---------- Available data ----------
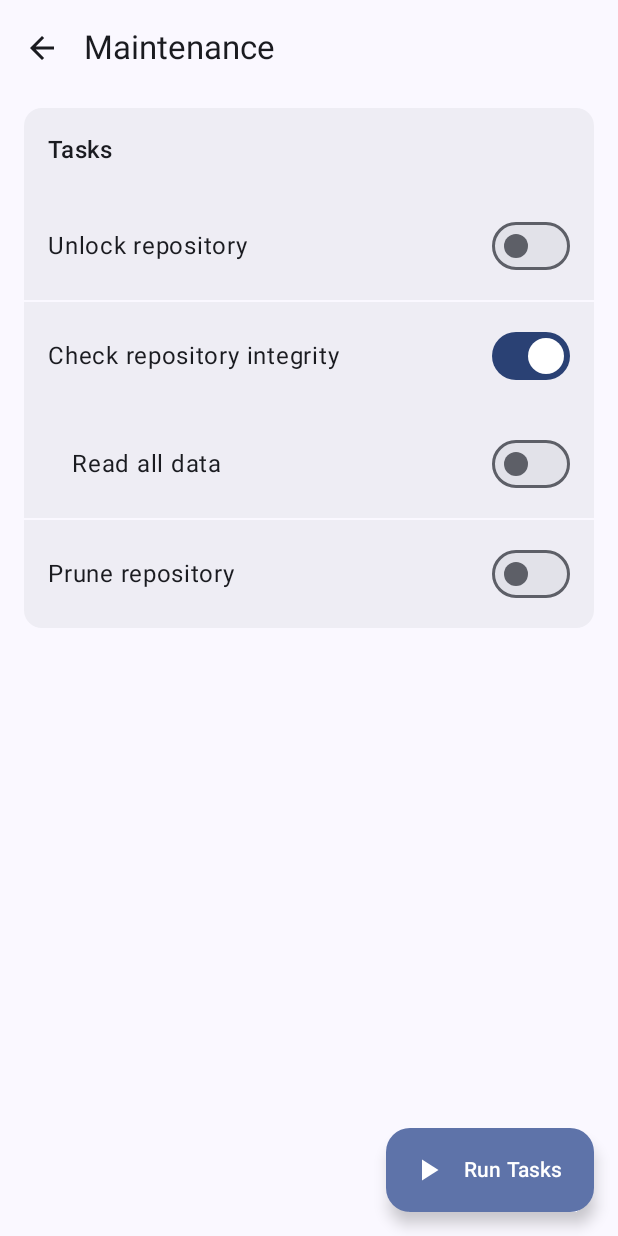
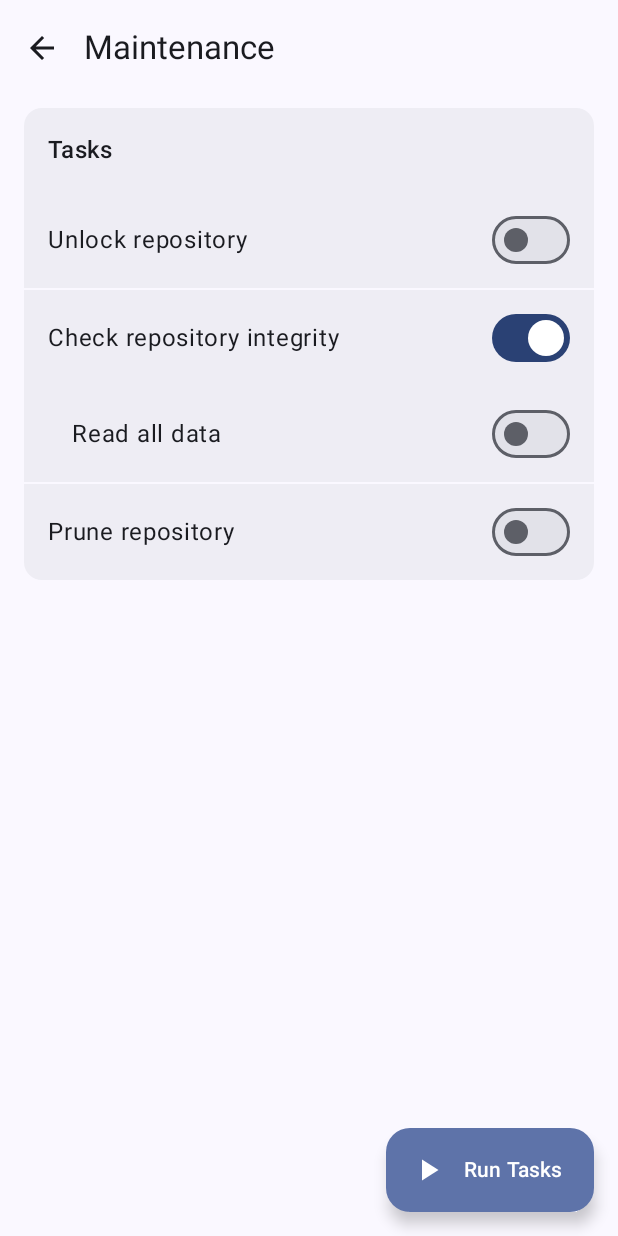
Before and after one commit to hddq/restoid, an Android app built with Jetpack Compose: the MaintenanceScreen screen opened through its navigation route, on a phone screen of 412 x 824 dp. Run offline under Robolectric (Android 15) with nearby library versions, the phone set to English and light mode, and no system bars; libraries missing offline, so code that uses them is left out: com.topjohnwu.superuser, org.apache.commons; pictures from the network do not load.

Commit message:
refactor: Reduce vertical padding in list items
This commit reduces the vertical padding for list items across multiple screens to create a more compact layout.

```diff
--- a/app/src/main/java/io/github/hddq/restoid/ui/screens/BackupScreen.kt
+++ b/app/src/main/java/io/github/hddq/restoid/ui/screens/BackupScreen.kt
@@ -180,7 +180,7 @@ fun AppListItem(app: AppInfo, onToggle: () -> Unit) {
         modifier = Modifier
             .fillMaxWidth()
             .clickable(onClick = onToggle)
-            .padding(horizontal = 16.dp, vertical = 12.dp),
+            .padding(horizontal = 16.dp, vertical = 8.dp),
         verticalAlignment = Alignment.CenterVertically
     ) {
         Image(
@@ -213,7 +213,7 @@ fun BackupTypeToggle(label: String, checked: Boolean, onCheckedChange: (Boolean)
         modifier = Modifier
             .fillMaxWidth()
             .clickable { onCheckedChange(!checked) }
-            .padding(horizontal = 16.dp, vertical = 12.dp),
+            .padding(horizontal = 16.dp, vertical = 8.dp),
         verticalAlignment = Alignment.CenterVertically
     ) {
         Text(
--- a/app/src/main/java/io/github/hddq/restoid/ui/screens/HomeScreen.kt
+++ b/app/src/main/java/io/github/hddq/restoid/ui/screens/HomeScreen.kt
@@ -176,7 +176,7 @@ private fun SnapshotItem(snapshotWithMetadata: SnapshotWithMetadata, apps: List<
         modifier = Modifier
             .fillMaxWidth()
             .clickable(onClick = onClick)
-            .padding(16.dp),
+            .padding(horizontal = 16.dp, vertical = 12.dp),
         verticalArrangement = Arrangement.spacedBy(8.dp)
     ) {
         Row(
--- a/app/src/main/java/io/github/hddq/restoid/ui/screens/MaintenanceScreen.kt
+++ b/app/src/main/java/io/github/hddq/restoid/ui/screens/MaintenanceScreen.kt
@@ -133,7 +133,7 @@ fun MaintenanceTaskToggle(label: String, checked: Boolean, onCheckedChange: (Boo
         modifier = Modifier
             .fillMaxWidth()
             .clickable { onCheckedChange(!checked) }
-            .padding(horizontal = 16.dp, vertical = 12.dp),
+            .padding(horizontal = 16.dp, vertical = 8.dp),
         verticalAlignment = Alignment.CenterVertically
     ) {
         Text(
--- a/app/src/main/java/io/github/hddq/restoid/ui/screens/RestoreScreen.kt
+++ b/app/src/main/java/io/github/hddq/restoid/ui/screens/RestoreScreen.kt
@@ -199,7 +199,7 @@ fun RestoreTypeToggle(label: String, checked: Boolean, onCheckedChange: (Boolean
         modifier = Modifier
             .fillMaxWidth()
             .clickable { onCheckedChange(!checked) }
-            .padding(horizontal = 16.dp, vertical = 12.dp),
+            .padding(horizontal = 16.dp, vertical = 8.dp),
         verticalAlignment = Alignment.CenterVertically
     ) {
         Text(
@@ -223,7 +223,7 @@ private fun RestoreAppListItem(detail: BackupDetail, allowDowngrade: Boolean, on
         modifier = Modifier
             .fillMaxWidth()
             .clickable(enabled = isEnabled, onClick = onToggle)
-            .padding(horizontal = 16.dp, vertical = 12.dp),
+            .padding(horizontal = 16.dp, vertical = 8.dp),
         verticalAlignment = Alignment.CenterVertically
     ) {
         Image(
--- a/app/src/main/java/io/github/hddq/restoid/ui/screens/SnapshotDetailsScreen.kt
+++ b/app/src/main/java/io/github/hddq/restoid/ui/screens/SnapshotDetailsScreen.kt
@@ -82,7 +82,7 @@ fun SnapshotDetailsScreen(
             snapshot != null -> {
                 LazyColumn(
                     modifier = Modifier.weight(1f),
-                    contentPadding = PaddingValues(bottom = 80.dp),
+                    contentPadding = PaddingValues(bottom = 80.dp, top = 8.dp),
                     verticalArrangement = Arrangement.spacedBy(16.dp)
                 ) {
                     item {
@@ -149,7 +149,7 @@ fun SnapshotDetailsHeader(snapshot: SnapshotInfo) {
 @Composable
 fun BackedUpAppItem(detail: BackupDetail) {
     val context = LocalContext.current
-    Row(modifier = Modifier.padding(16.dp), verticalAlignment = Alignment.Top) {
+    Row(modifier = Modifier.padding(horizontal = 16.dp, vertical = 8.dp), verticalAlignment = Alignment.Top) {
         Image(
             painter = rememberAsyncImagePainter(model = detail.appInfo.icon),
             contentDescription = null,
```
----------
*Required action*
Return each of the lines exactly as they appear above, with no images.

*Answer to this problem*
Before and after one commit to hddq/restoid, an Android app built with Jetpack Compose: the MaintenanceScreen screen opened through its navigation route, on a phone screen of 412 x 824 dp. Run offline under Robolectric (Android 15) with nearby library versions, the phone set to English and light mode, and no system bars; libraries missing offline, so code that uses them is left out: com.topjohnwu.superuser, org.apache.commons; pictures from the network do not load.

Commit message:
refactor: Reduce vertical padding in list items
This commit reduces the vertical padding for list items across multiple screens to create a more compact layout.

```diff
--- a/app/src/main/java/io/github/hddq/restoid/ui/screens/BackupScreen.kt
+++ b/app/src/main/java/io/github/hddq/restoid/ui/screens/BackupScreen.kt
@@ -180,7 +180,7 @@ fun AppListItem(app: AppInfo, onToggle: () -> Unit) {
         modifier = Modifier
             .fillMaxWidth()
             .clickable(onClick = onToggle)
-            .padding(horizontal = 16.dp, vertical = 12.dp),
+            .padding(horizontal = 16.dp, vertical = 8.dp),
         verticalAlignment = Alignment.CenterVertically
     ) {
         Image(
@@ -213,7 +213,7 @@ fun BackupTypeToggle(label: String, checked: Boolean, onCheckedChange: (Boolean)
         modifier = Modifier
             .fillMaxWidth()
             .clickable { onCheckedChange(!checked) }
-            .padding(horizontal = 16.dp, vertical = 12.dp),
+            .padding(horizontal = 16.dp, vertical = 8.dp),
         verticalAlignment = Alignment.CenterVertically
     ) {
         Text(
--- a/app/src/main/java/io/github/hddq/restoid/ui/screens/HomeScreen.kt
+++ b/app/src/main/java/io/github/hddq/restoid/ui/screens/HomeScreen.kt
@@ -176,7 +176,7 @@ private fun SnapshotItem(snapshotWithMetadata: SnapshotWithMetadata, apps: List<
         modifier = Modifier
             .fillMaxWidth()
             .clickable(onClick = onClick)
-            .padding(16.dp),
+            .padding(horizontal = 16.dp, vertical = 12.dp),
         verticalArrangement = Arrangement.spacedBy(8.dp)
     ) {
         Row(
--- a/app/src/main/java/io/github/hddq/restoid/ui/screens/MaintenanceScreen.kt
+++ b/app/src/main/java/io/github/hddq/restoid/ui/screens/MaintenanceScreen.kt
@@ -133,7 +133,7 @@ fun MaintenanceTaskToggle(label: String, checked: Boolean, onCheckedChange: (Boo
         modifier = Modifier
             .fillMaxWidth()
             .clickable { onCheckedChange(!checked) }
-            .padding(horizontal = 16.dp, vertical = 12.dp),
+            .padding(horizontal = 16.dp, vertical = 8.dp),
         verticalAlignment = Alignment.CenterVertically
     ) {
         Text(
--- a/app/src/main/java/io/github/hddq/restoid/ui/screens/RestoreScreen.kt
+++ b/app/src/main/java/io/github/hddq/restoid/ui/screens/RestoreScreen.kt
@@ -199,7 +199,7 @@ fun RestoreTypeToggle(label: String, checked: Boolean, onCheckedChange: (Boolean
         modifier = Modifier
             .fillMaxWidth()
             .clickable { onCheckedChange(!checked) }
-            .padding(horizontal = 16.dp, vertical = 12.dp),
+            .padding(horizontal = 16.dp, vertical = 8.dp),
         verticalAlignment = Alignment.CenterVertically
     ) {
         Text(
@@ -223,7 +223,7 @@ private fun RestoreAppListItem(detail: BackupDetail, allowDowngrade: Boolean, on
         modifier = Modifier
             .fillMaxWidth()
             .clickable(enabled = isEnabled, onClick = onToggle)
-            .padding(horizontal = 16.dp, vertical = 12.dp),
+            .padding(horizontal = 16.dp, vertical = 8.dp),
         verticalAlignment = Alignment.CenterVertically
     ) {
         Image(
--- a/app/src/main/java/io/github/hddq/restoid/ui/screens/SnapshotDetailsScreen.kt
+++ b/app/src/main/java/io/github/hddq/restoid/ui/screens/SnapshotDetailsScreen.kt
@@ -82,7 +82,7 @@ fun SnapshotDetailsScreen(
             snapshot != null -> {
                 LazyColumn(
                     modifier = Modifier.weight(1f),
-                    contentPadding = PaddingValues(bottom = 80.dp),
+                    contentPadding = PaddingValues(bottom = 80.dp, top = 8.dp),
                     verticalArrangement = Arrangement.spacedBy(16.dp)
                 ) {
                     item {
@@ -149,7 +149,7 @@ fun SnapshotDetailsHeader(snapshot: SnapshotInfo) {
 @Composable
 fun BackedUpAppItem(detail: BackupDetail) {
     val context = LocalContext.current
-    Row(modifier = Modifier.padding(16.dp), verticalAlignment = Alignment.Top) {
+    Row(modifier = Modifier.padding(horizontal = 16.dp, vertical = 8.dp), verticalAlignment = Alignment.Top) {
         Image(
             painter = rememberAsyncImagePainter(model = detail.appInfo.icon),
             contentDescription = null,
```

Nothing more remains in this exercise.